Information provided =
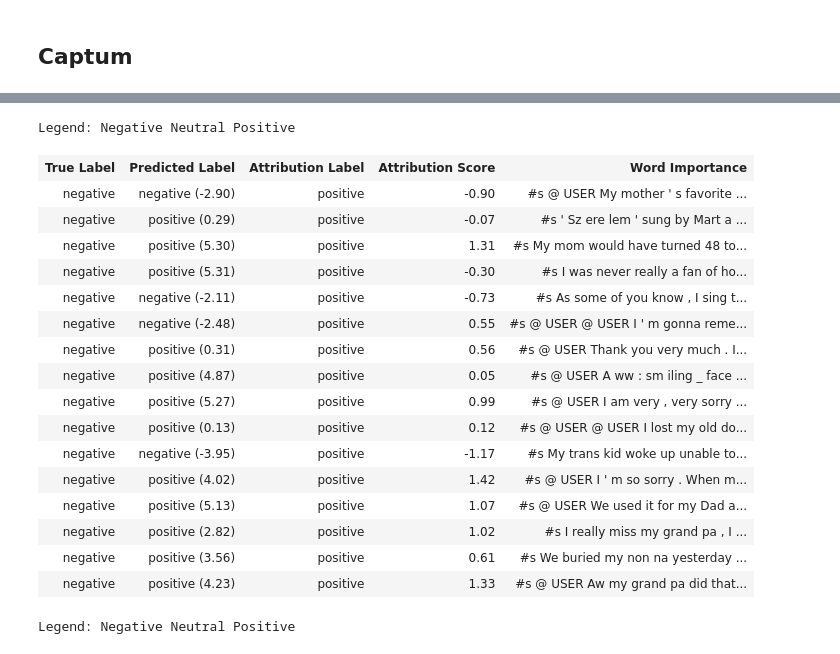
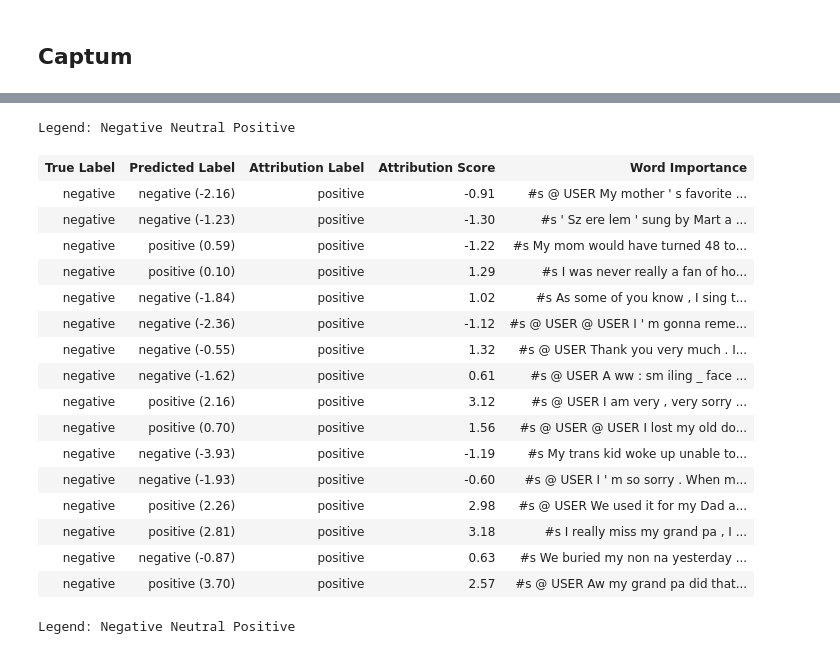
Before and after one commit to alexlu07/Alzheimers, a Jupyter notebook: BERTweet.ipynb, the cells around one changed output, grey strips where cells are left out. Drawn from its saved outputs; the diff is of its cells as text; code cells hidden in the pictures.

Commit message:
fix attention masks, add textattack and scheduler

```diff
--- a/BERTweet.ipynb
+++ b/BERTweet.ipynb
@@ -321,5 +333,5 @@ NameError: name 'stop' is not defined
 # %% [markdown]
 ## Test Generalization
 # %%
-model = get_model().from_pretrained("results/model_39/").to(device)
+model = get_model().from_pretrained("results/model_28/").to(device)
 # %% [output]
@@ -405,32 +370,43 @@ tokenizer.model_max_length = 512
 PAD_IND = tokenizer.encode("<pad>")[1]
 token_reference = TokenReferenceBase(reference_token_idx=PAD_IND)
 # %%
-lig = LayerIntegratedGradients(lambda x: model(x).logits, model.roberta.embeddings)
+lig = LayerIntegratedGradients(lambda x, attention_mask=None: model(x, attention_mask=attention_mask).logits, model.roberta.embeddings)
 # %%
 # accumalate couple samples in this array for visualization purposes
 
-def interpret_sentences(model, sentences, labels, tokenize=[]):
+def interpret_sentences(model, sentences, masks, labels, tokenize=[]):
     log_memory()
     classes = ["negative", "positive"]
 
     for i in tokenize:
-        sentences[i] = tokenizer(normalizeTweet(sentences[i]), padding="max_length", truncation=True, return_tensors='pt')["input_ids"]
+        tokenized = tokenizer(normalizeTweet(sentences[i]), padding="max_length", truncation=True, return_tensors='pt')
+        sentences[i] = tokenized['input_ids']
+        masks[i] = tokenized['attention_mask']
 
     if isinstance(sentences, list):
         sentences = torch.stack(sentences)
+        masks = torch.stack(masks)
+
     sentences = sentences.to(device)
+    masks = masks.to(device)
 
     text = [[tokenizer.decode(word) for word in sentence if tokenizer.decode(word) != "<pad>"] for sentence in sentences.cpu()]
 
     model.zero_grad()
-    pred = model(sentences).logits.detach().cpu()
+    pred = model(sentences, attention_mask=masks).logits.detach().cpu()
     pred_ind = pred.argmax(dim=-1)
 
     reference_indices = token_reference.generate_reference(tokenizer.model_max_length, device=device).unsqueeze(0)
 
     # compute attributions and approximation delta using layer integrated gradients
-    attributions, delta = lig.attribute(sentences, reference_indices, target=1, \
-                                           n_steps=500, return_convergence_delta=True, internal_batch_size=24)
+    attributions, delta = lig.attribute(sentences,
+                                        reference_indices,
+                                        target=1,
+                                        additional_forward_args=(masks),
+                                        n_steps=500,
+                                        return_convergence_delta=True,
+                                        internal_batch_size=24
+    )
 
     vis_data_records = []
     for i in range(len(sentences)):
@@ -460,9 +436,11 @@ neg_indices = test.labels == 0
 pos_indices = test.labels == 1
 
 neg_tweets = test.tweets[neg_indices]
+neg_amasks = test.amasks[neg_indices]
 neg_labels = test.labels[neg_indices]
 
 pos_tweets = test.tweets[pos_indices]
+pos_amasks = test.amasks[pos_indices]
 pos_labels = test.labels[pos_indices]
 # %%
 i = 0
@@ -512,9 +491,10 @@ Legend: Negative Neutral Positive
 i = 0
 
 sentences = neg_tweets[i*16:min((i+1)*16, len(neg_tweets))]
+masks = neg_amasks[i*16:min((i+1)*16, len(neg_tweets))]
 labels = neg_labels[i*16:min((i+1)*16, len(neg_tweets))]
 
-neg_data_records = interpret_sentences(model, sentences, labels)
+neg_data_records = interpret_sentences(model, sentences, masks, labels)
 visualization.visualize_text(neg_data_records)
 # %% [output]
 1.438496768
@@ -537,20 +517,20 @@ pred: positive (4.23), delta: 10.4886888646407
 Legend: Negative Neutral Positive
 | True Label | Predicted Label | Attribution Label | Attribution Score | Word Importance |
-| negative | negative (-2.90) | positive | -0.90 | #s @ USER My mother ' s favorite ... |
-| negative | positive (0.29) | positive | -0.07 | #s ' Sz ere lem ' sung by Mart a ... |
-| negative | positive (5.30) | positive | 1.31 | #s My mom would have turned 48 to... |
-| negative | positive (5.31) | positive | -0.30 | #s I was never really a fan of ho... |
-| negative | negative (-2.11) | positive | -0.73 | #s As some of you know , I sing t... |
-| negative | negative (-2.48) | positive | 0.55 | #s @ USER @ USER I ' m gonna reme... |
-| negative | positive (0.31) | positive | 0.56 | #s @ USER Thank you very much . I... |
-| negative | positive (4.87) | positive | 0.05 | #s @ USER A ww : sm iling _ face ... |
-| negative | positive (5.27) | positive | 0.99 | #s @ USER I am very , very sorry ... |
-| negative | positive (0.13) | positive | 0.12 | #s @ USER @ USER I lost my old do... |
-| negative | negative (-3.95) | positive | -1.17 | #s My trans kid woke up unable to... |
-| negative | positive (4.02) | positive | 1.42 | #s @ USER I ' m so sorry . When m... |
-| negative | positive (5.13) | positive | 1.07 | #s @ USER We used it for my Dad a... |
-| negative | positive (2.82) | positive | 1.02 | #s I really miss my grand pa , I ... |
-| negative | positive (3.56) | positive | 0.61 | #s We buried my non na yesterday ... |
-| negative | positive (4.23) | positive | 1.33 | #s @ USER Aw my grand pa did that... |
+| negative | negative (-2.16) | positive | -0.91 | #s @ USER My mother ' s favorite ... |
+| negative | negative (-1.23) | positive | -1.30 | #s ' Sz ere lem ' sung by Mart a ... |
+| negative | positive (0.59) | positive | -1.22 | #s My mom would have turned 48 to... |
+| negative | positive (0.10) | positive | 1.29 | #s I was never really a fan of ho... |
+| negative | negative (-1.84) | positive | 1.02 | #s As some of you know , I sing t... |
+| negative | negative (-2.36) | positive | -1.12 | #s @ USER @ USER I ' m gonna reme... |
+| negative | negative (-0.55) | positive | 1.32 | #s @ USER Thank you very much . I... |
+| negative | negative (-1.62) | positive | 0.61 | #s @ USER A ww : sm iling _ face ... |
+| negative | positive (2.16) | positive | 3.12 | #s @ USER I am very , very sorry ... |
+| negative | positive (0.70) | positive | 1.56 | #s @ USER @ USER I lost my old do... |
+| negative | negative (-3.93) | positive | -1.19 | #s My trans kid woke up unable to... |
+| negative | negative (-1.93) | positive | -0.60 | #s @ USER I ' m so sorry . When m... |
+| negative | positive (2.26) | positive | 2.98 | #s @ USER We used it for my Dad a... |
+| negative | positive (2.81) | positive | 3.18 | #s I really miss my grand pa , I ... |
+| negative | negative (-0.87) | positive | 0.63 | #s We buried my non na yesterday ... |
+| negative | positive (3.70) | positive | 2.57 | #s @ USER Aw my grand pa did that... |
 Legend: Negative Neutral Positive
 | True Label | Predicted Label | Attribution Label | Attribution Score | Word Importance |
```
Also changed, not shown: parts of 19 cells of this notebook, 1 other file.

Task objective = Word for word, give the listing above again, but drop any pictures.

Answer section =
Before and after one commit to alexlu07/Alzheimers, a Jupyter notebook: BERTweet.ipynb, the cells around one changed output, grey strips where cells are left out. Drawn from its saved outputs; the diff is of its cells as text; code cells hidden in the pictures.

Commit message:
fix attention masks, add textattack and scheduler

```diff
--- a/BERTweet.ipynb
+++ b/BERTweet.ipynb
@@ -321,5 +333,5 @@ NameError: name 'stop' is not defined
 # %% [markdown]
 ## Test Generalization
 # %%
-model = get_model().from_pretrained("results/model_39/").to(device)
+model = get_model().from_pretrained("results/model_28/").to(device)
 # %% [output]
@@ -405,32 +370,43 @@ tokenizer.model_max_length = 512
 PAD_IND = tokenizer.encode("<pad>")[1]
 token_reference = TokenReferenceBase(reference_token_idx=PAD_IND)
 # %%
-lig = LayerIntegratedGradients(lambda x: model(x).logits, model.roberta.embeddings)
+lig = LayerIntegratedGradients(lambda x, attention_mask=None: model(x, attention_mask=attention_mask).logits, model.roberta.embeddings)
 # %%
 # accumalate couple samples in this array for visualization purposes
 
-def interpret_sentences(model, sentences, labels, tokenize=[]):
+def interpret_sentences(model, sentences, masks, labels, tokenize=[]):
     log_memory()
     classes = ["negative", "positive"]
 
     for i in tokenize:
-        sentences[i] = tokenizer(normalizeTweet(sentences[i]), padding="max_length", truncation=True, return_tensors='pt')["input_ids"]
+        tokenized = tokenizer(normalizeTweet(sentences[i]), padding="max_length", truncation=True, return_tensors='pt')
+        sentences[i] = tokenized['input_ids']
+        masks[i] = tokenized['attention_mask']
 
     if isinstance(sentences, list):
         sentences = torch.stack(sentences)
+        masks = torch.stack(masks)
+
     sentences = sentences.to(device)
+    masks = masks.to(device)
 
     text = [[tokenizer.decode(word) for word in sentence if tokenizer.decode(word) != "<pad>"] for sentence in sentences.cpu()]
 
     model.zero_grad()
-    pred = model(sentences).logits.detach().cpu()
+    pred = model(sentences, attention_mask=masks).logits.detach().cpu()
     pred_ind = pred.argmax(dim=-1)
 
     reference_indices = token_reference.generate_reference(tokenizer.model_max_length, device=device).unsqueeze(0)
 
     # compute attributions and approximation delta using layer integrated gradients
-    attributions, delta = lig.attribute(sentences, reference_indices, target=1, \
-                                           n_steps=500, return_convergence_delta=True, internal_batch_size=24)
+    attributions, delta = lig.attribute(sentences,
+                                        reference_indices,
+                                        target=1,
+                                        additional_forward_args=(masks),
+                                        n_steps=500,
+                                        return_convergence_delta=True,
+                                        internal_batch_size=24
+    )
 
     vis_data_records = []
     for i in range(len(sentences)):
@@ -460,9 +436,11 @@ neg_indices = test.labels == 0
 pos_indices = test.labels == 1
 
 neg_tweets = test.tweets[neg_indices]
+neg_amasks = test.amasks[neg_indices]
 neg_labels = test.labels[neg_indices]
 
 pos_tweets = test.tweets[pos_indices]
+pos_amasks = test.amasks[pos_indices]
 pos_labels = test.labels[pos_indices]
 # %%
 i = 0
@@ -512,9 +491,10 @@ Legend: Negative Neutral Positive
 i = 0
 
 sentences = neg_tweets[i*16:min((i+1)*16, len(neg_tweets))]
+masks = neg_amasks[i*16:min((i+1)*16, len(neg_tweets))]
 labels = neg_labels[i*16:min((i+1)*16, len(neg_tweets))]
 
-neg_data_records = interpret_sentences(model, sentences, labels)
+neg_data_records = interpret_sentences(model, sentences, masks, labels)
 visualization.visualize_text(neg_data_records)
 # %% [output]
 1.438496768
@@ -537,20 +517,20 @@ pred: positive (4.23), delta: 10.4886888646407
 Legend: Negative Neutral Positive
 | True Label | Predicted Label | Attribution Label | Attribution Score | Word Importance |
-| negative | negative (-2.90) | positive | -0.90 | #s @ USER My mother ' s favorite ... |
-| negative | positive (0.29) | positive | -0.07 | #s ' Sz ere lem ' sung by Mart a ... |
-| negative | positive (5.30) | positive | 1.31 | #s My mom would have turned 48 to... |
-| negative | positive (5.31) | positive | -0.30 | #s I was never really a fan of ho... |
-| negative | negative (-2.11) | positive | -0.73 | #s As some of you know , I sing t... |
-| negative | negative (-2.48) | positive | 0.55 | #s @ USER @ USER I ' m gonna reme... |
-| negative | positive (0.31) | positive | 0.56 | #s @ USER Thank you very much . I... |
-| negative | positive (4.87) | positive | 0.05 | #s @ USER A ww : sm iling _ face ... |
-| negative | positive (5.27) | positive | 0.99 | #s @ USER I am very , very sorry ... |
-| negative | positive (0.13) | positive | 0.12 | #s @ USER @ USER I lost my old do... |
-| negative | negative (-3.95) | positive | -1.17 | #s My trans kid woke up unable to... |
-| negative | positive (4.02) | positive | 1.42 | #s @ USER I ' m so sorry . When m... |
-| negative | positive (5.13) | positive | 1.07 | #s @ USER We used it for my Dad a... |
-| negative | positive (2.82) | positive | 1.02 | #s I really miss my grand pa , I ... |
-| negative | positive (3.56) | positive | 0.61 | #s We buried my non na yesterday ... |
-| negative | positive (4.23) | positive | 1.33 | #s @ USER Aw my grand pa did that... |
+| negative | negative (-2.16) | positive | -0.91 | #s @ USER My mother ' s favorite ... |
+| negative | negative (-1.23) | positive | -1.30 | #s ' Sz ere lem ' sung by Mart a ... |
+| negative | positive (0.59) | positive | -1.22 | #s My mom would have turned 48 to... |
+| negative | positive (0.10) | positive | 1.29 | #s I was never really a fan of ho... |
+| negative | negative (-1.84) | positive | 1.02 | #s As some of you know , I sing t... |
+| negative | negative (-2.36) | positive | -1.12 | #s @ USER @ USER I ' m gonna reme... |
+| negative | negative (-0.55) | positive | 1.32 | #s @ USER Thank you very much . I... |
+| negative | negative (-1.62) | positive | 0.61 | #s @ USER A ww : sm iling _ face ... |
+| negative | positive (2.16) | positive | 3.12 | #s @ USER I am very , very sorry ... |
+| negative | positive (0.70) | positive | 1.56 | #s @ USER @ USER I lost my old do... |
+| negative | negative (-3.93) | positive | -1.19 | #s My trans kid woke up unable to... |
+| negative | negative (-1.93) | positive | -0.60 | #s @ USER I ' m so sorry . When m... |
+| negative | positive (2.26) | positive | 2.98 | #s @ USER We used it for my Dad a... |
+| negative | positive (2.81) | positive | 3.18 | #s I really miss my grand pa , I ... |
+| negative | negative (-0.87) | positive | 0.63 | #s We buried my non na yesterday ... |
+| negative | positive (3.70) | positive | 2.57 | #s @ USER Aw my grand pa did that... |
 Legend: Negative Neutral Positive
 | True Label | Predicted Label | Attribution Label | Attribution Score | Word Importance |
```
Also changed, not shown: parts of 19 cells of this notebook, 1 other file.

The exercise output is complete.